YOUR INSTRUCTIONS: For the material below, return exactly the lines starting at the one holding "RECOVERY_ACCOUNT-->ACCESS_ACCOUNT" and ending at the one holding "BACKUP[Backup]", counting both as part of the range.

DATA FOR THE TASK:

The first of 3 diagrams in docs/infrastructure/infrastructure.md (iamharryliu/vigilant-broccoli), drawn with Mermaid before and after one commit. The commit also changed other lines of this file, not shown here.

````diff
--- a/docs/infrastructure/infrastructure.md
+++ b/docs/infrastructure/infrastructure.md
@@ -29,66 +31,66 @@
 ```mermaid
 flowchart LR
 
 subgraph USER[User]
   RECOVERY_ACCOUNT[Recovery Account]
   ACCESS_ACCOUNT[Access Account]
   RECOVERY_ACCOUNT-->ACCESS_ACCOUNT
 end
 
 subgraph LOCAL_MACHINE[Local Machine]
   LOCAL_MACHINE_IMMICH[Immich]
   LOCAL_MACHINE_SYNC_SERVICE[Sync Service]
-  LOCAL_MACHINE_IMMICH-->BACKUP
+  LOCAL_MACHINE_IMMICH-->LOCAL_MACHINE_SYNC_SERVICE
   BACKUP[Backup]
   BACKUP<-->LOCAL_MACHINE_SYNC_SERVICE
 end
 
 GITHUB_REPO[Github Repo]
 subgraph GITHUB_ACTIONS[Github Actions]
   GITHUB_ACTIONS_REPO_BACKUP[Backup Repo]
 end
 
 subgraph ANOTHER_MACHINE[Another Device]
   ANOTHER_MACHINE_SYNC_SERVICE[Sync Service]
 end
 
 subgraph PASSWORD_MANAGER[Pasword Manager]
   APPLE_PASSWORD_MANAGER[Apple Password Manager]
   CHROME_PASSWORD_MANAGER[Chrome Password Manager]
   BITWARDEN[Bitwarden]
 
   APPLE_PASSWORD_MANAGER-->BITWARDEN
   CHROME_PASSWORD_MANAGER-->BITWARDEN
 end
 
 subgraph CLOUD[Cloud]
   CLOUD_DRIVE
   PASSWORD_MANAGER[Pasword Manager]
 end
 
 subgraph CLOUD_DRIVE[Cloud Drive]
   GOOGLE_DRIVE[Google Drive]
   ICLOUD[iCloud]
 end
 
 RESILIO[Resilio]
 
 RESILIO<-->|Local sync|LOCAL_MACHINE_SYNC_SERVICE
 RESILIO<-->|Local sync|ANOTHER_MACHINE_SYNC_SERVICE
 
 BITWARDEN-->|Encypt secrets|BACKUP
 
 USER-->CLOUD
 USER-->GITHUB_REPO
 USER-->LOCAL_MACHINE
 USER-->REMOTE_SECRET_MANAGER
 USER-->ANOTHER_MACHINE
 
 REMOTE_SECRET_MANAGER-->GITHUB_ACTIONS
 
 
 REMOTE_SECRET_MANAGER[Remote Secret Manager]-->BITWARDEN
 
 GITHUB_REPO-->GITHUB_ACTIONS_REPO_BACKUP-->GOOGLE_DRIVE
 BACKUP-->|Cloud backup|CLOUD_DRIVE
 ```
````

WORKED SOLUTION:
   RECOVERY_ACCOUNT-->ACCESS_ACCOUNT
 end
 
 subgraph LOCAL_MACHINE[Local Machine]
   LOCAL_MACHINE_IMMICH[Immich]
   LOCAL_MACHINE_SYNC_SERVICE[Sync Service]
-  LOCAL_MACHINE_IMMICH-->BACKUP
+  LOCAL_MACHINE_IMMICH-->LOCAL_MACHINE_SYNC_SERVICE
   BACKUP[Backup]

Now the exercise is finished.